Any increase in British visitors will be matched by a reported increase in the number of mortgage applications. Make no mistake, it is every bit as expensive as you are warned it will be. More so, actually. It makes motorway service stations look like charity shops. How much should a lunch-time cheeseburger, fries and bottle of water cost you? Did I hear someone suggest ten of our finest British pounds? Why, you would be right, sir.
And the other costs are equally appalling, be it food, drink, ice cream, gifts or small necessities. The place is capitalism red in tooth and claw. With a captive audience (like the motorway service stations), they pick a number out and charge it. This is not a complete rant against capitalism, but marks what unrestrained sin can do. Not that laws can make people good, but if there is no competition present to rein things in, sometimes there need to be other constraints. Of course, there won’t be any restrictions on the Mickey Mouse Empire while it rakes in so many Euros for France. And yes, this is small fry compared with far more pressing needs in the world. It’s just one example of what happens when greed runs rampant. No jokes about bankers, please.
I also found the behaviour of the French interesting. Like any culture, the dominant characteristics were both good and bad. The hôtel staff couldn’t have been more obliging. On the other hand, many of the punters flouted the smoking bans and shoved anyone out of the way, children included, to get on a bus. I know it’s said that queuing is a peculiarly British thing, but to me it enshrines a value about fairness and equality. I know too you could make similar credit and debit remarks about we Brits, and that none of these statements should be taken as blanket criticisms, as if one could stereotype everyone. However, it remains curious to me that certain positive and negative traits exhibit themselves within a culture. Maybe Pam BG could shed some Girardian light on this?

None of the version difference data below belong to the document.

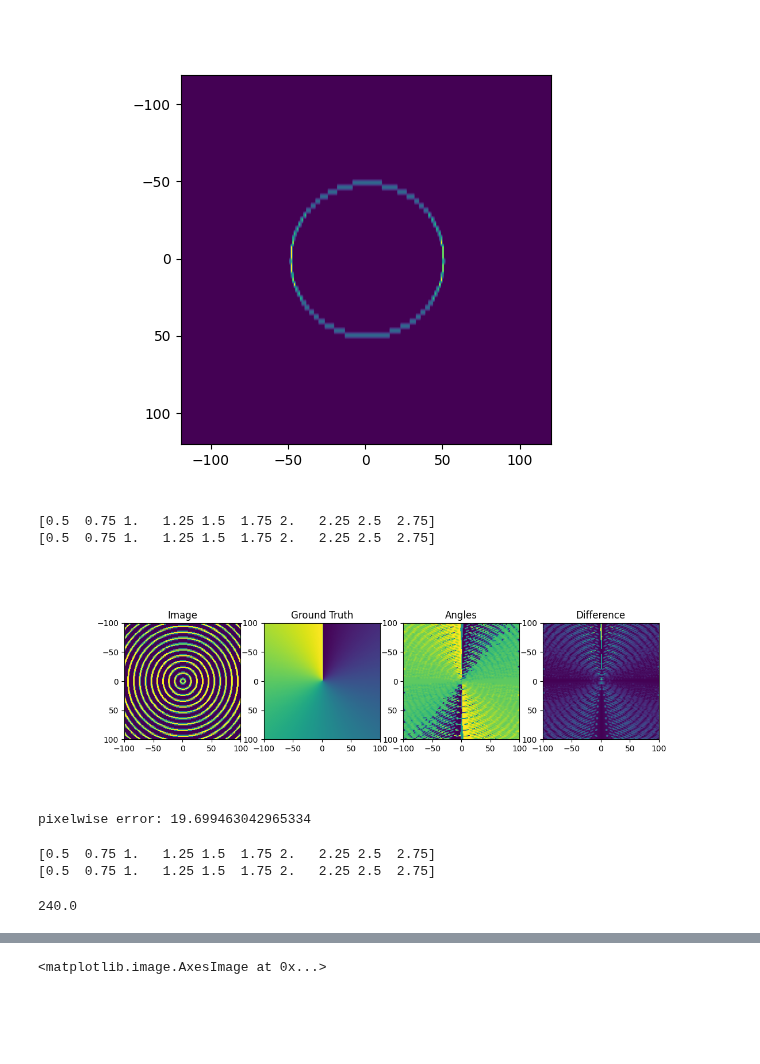
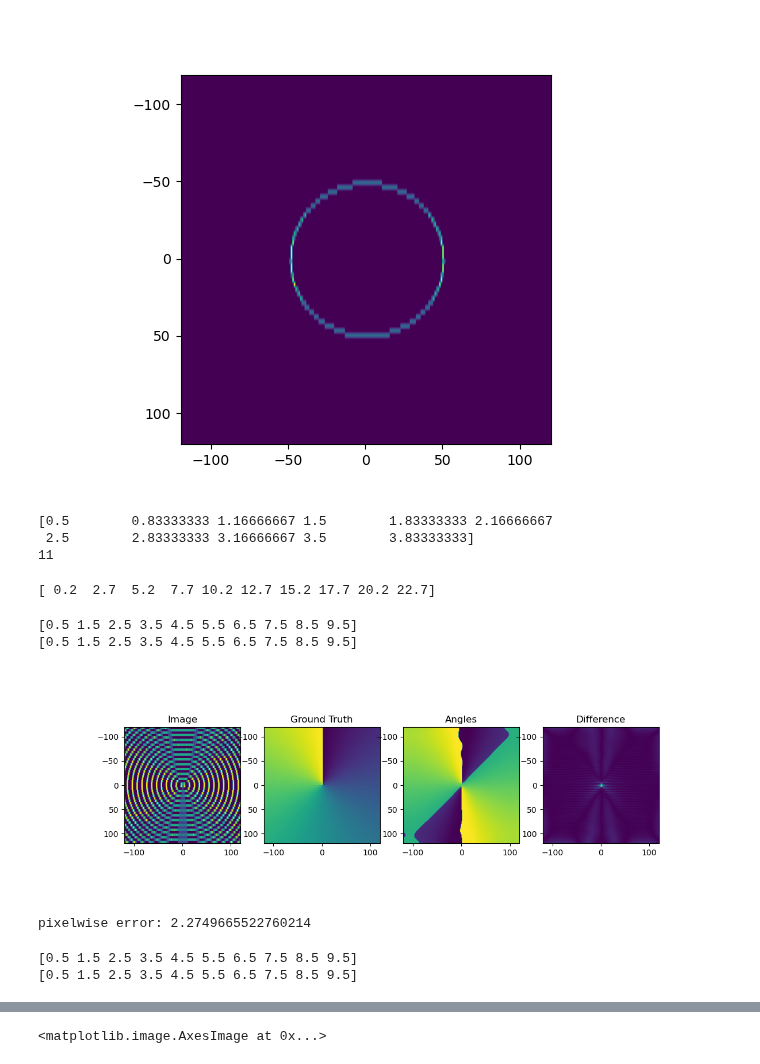
Before and after one commit to BrysonGray/fibermetric, a Jupyter notebook: notebooks/structure_tensor_ex.ipynb, the cells around one changed output, grey strips where cells are left out. Saved outputs shown, nothing was run; the diff lists cells and outputs as text; code cells hidden in the pictures; blank space fills up the shorter version.

```diff
--- a/notebooks/structure_tensor_ex.ipynb
+++ b/notebooks/structure_tensor_ex.ipynb
@@ -113,34 +114,47 @@ plt.imshow(I_down, extent=extent)
 <matplotlib.image.AxesImage at 0x...>
 [figure]
 [figure]
+# %%
+width=2
+derivative_sigmas = np.arange(start=1/width, stop=width*2,step=width/6)
+print(derivative_sigmas)
+print(len(derivative_sigmas))
+# %% [output]
+[0.5        0.83333333 1.16666667 1.5        1.83333333 2.16666667
+ 2.5        2.83333333 3.16666667 3.5        3.83333333]
+11
+# %%
+width = 5
+derivative_sigmas = np.arange(start=1/width, stop=width*5,step=width/2)
+print(derivative_sigmas)
+# %% [output]
+[ 0.2  2.7  5.2  7.7 10.2 12.7 15.2 17.7 20.2 22.7]
 # %%
-derivative_sigmas = np.arange(start=0.5, stop=3.0,step=0.25)
+width = 2
+derivative_sigmas = np.arange(start=1/width, stop=width*5,step=width/2)
 print(derivative_sigmas)
-tensor_sigmas = np.arange(start=0.5, stop=3.0,step=0.25)
+tensor_sigmas = np.arange(start=1/width, stop=width*5,step=width/2)
 print(tensor_sigmas)
-anisotropy = [(200,200),(100,200),(67,200),(50,200),(40,200),(34,200),(28,200),(25,200),(22,200),(20,200)]
-d = 1
-t = 2
-a = 1
+anisotropy = [(240,240), (210,240),(180,240),(150,240),(120,240),(80,240),(60,240),(48,240)]
+d = 2
+t = 9
+a = 7
 err_type = 'pixelwise'
-error = sta_validate.phantom_test(derivative_sigmas[d], tensor_sigmas[t], anisotropy[a], period=10, noise=0.0, width=2, phantom='circles', err_type=err_type, display=True) # , grid_thetas=(-np.pi/6,np.pi/3)
+error = sta_validate.phantom_test(derivative_sigmas[d], tensor_sigmas[t], anisotropy[a], period=10, noise=0.0, width=width, phantom='circles', err_type=err_type, display=True) # , grid_thetas=(-np.pi/6,np.pi/3)
 print(f'{err_type} error: {error}')
 # %% [output]
-[0.5  0.75 1.   1.25 1.5  1.75 2.   2.25 2.5  2.75]
-[0.5  0.75 1.   1.25 1.5  1.75 2.   2.25 2.5  2.75]
+[0.5 1.5 2.5 3.5 4.5 5.5 6.5 7.5 8.5 9.5]
+[0.5 1.5 2.5 3.5 4.5 5.5 6.5 7.5 8.5 9.5]
-[figure, old version]
+[figure, new version]
-pixelwise error: 19.699463042965334
+pixelwise error: 2.2749665522760214
 # %%
-derivative_sigmas = np.arange(start=0.5, stop=3.0,step=0.25)
+width = 2
+derivative_sigmas = np.arange(start=1/width, stop=width*5,step=width/2)
 print(derivative_sigmas)
-tensor_sigmas = np.arange(start=0.5, stop=3.0,step=0.25)
+tensor_sigmas = np.arange(start=1/width, stop=width*5,step=width/2)
 print(tensor_sigmas)
-anisotropy = [(720,720),(360,720),(240,720),(180,720),(40,200),(34,200),(28,200),(25,200),(22,200),(20,200)]
-errors = sta_validate.run_tests(derivative_sigmas=derivative_sigmas, tensor_sigmas=tensor_sigmas, nIs=anisotropy, periods=10, widths=2, noises=0.0, phantom='circles', err_type='pixelwise')
+anisotropy = [(240,240), (210,240),(180,240),(150,240),(120,240),(80,240),(60,240),(48,240)]
+errors = sta_validate.run_tests(derivative_sigmas=derivative_sigmas, tensor_sigmas=tensor_sigmas, nIs=anisotropy, periods=10, widths=width, noises=0.0, phantom='circles', err_type='pixelwise')
 # %% [output]
-[0.5  0.75 1.   1.25 1.5  1.75 2.   2.25 2.5  2.75]
-[0.5  0.75 1.   1.25 1.5  1.75 2.   2.25 2.5  2.75]
+[0.5 1.5 2.5 3.5 4.5 5.5 6.5 7.5 8.5 9.5]
+[0.5 1.5 2.5 3.5 4.5 5.5 6.5 7.5 8.5 9.5]
-# %%
-720/3
-# %% [output]
-240.0
```
Also changed, not shown: parts of 10 cells of this notebook, 2 other files.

In one park there is a statue of Walt Disney and Mickey Mouse holding hands. Beneath it is a plaque with some words from Michael D Eisner, who was Chief Executive of Disney when the Paris operation was opened in 1992. Eisner says that the company wanted to set up a park in Europe, because it was European folk tales that had originally inspired Walt. It was therefore a ‘coming home’ of sorts.

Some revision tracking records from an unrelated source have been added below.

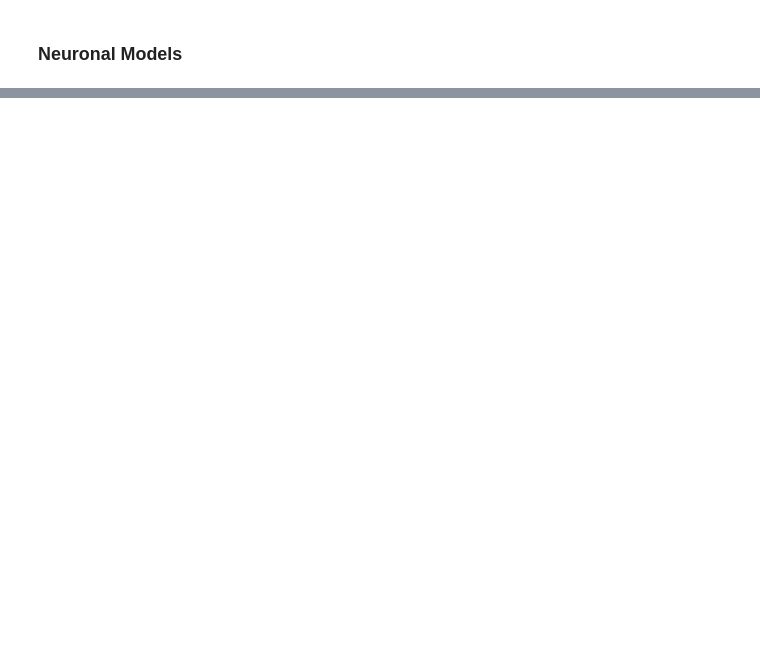
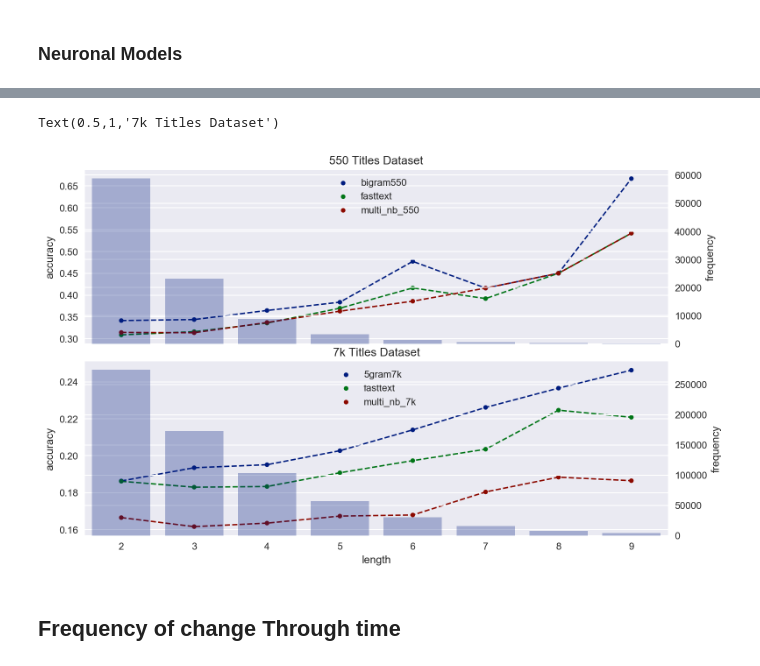
Before and after one commit to zaksoliman/career_prediction, a Jupyter notebook: notebooks/Analysis.ipynb, the cells around one changed output, grey strips where cells are left out. Saved outputs shown, nothing was run; the diff lists cells and outputs as text; code cells hidden in the pictures; blank space fills up the shorter version.

```diff
--- a/notebooks/Analysis.ipynb
+++ b/notebooks/Analysis.ipynb
@@ -269,0 +438,42 @@ ggplot(aes(x='top_k', y='accuracy', color='model'), data=accs_7k) \
+# %%
+lengths550, counts550 = zip(*train_lengths_550.most_common())
+lengths7k, counts7k = zip(*train_lengths_7k.items())
+# %%
+lengths550 = [l-2 for l in lengths550]
+lengths7k = [l-2 for l in lengths7k]
+# %%
+df550 = accuracy_by_length(res550, targets_550, seq_lengths_550)
+df7k = accuracy_by_length(res7k, targets_7k, seq_lengths_7k)
+# %%
+dat550 = df550[df550.model.isin(models)]
+dat550 = dat550[dat550.length <= 9]
+
+dat7k = df7k[df7k.model.isin(models)]
+dat7k = dat7k[dat7k.length <= 9]
+# %%
+plt.rcParams['figure.dpi'] = 160
+plt.rcParams['lines.linewidth'] = 0.8
+fig, ax = plt.subplots(figsize=(10,6), ncols=1, nrows=2, sharex=True)
+
+sns.pointplot(x='length', y='accuracy', hue='model', alpha=0.3, linestyles='--',
+              data=dat550, ax=ax[0])
+ax1 = ax[0].twinx()
+ax1.bar(lengths550, counts550, alpha=0.3)
+ax1.set_ylabel('frequency')
+ax[0].set_xlabel('')
+
+
+sns.pointplot(x='length', y='accuracy', hue='model', alpha=0.3, linestyles='--',
+              data=dat7k, ax=ax[1])
+ax2 = ax[1].twinx()
+ax2.bar(lengths7k, counts7k, alpha=0.3)
+ax2.set_ylabel('frequency')
+
+ax[0].legend(loc='upper center')
+ax[1].legend(loc='upper center')
+plt.tight_layout()
+ax[0].set_title('550 Titles Dataset')
+ax[1].set_title('7k Titles Dataset')
+# %% [output]
+Text(0.5,1,'7k Titles Dataset')
+[figure, added]
@@ -269,0 +482,2 @@ ggplot(aes(x='top_k', y='accuracy', color='model'), data=accs_7k) \
+# %% [markdown]
+## Frequency of change Through time
```
Also changed, not shown: parts of 87 cells of this notebook, 3 other files.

That is at least to some extent true – think Pinocchio or Peter Pan, for example. I’m not sure how they justified their expansion to Japan, mind you!
However, one thing you inevitably can’t escape in Disneyland is the notion of story and narrative. In the Frontierland section, you realise how Disney used to tell a story of the Wild West that wasn’t sensitive to Native Americans. But it’s OK, because then they discovered Pocahontas. On the ride called ‘It’s A Small, Small World’, you travel on a boat past models of children from all around the world in their different costumes and cultures, all singing the song after which the ride is named. It becomes a narrative: everywhere, around the world, however different we are, we are really all the same underneath. (To which the Christian wants to answer both ‘yes’ and ‘no’, I think.)
It reminded me of the importance of story. So many live by a big story, be it the ones told by capitalism, communism, Islam or Christianity. Others – fearing the postmodern suspicion that these stories are power-plays to include the privileged and exclude others – choose instead to populate their lives with little segments from here and there. But the privilege of the Christian witness or preacher is to help locate people in the story of God – the story of God’s redeeming, sacrificial love, which because it is sacrificial is not a power-play. God finds each one of us and places us in his dramatic, epic story of love. We then become facilitators, under the guidance of the Holy Spirit, to do the same. What a privilege.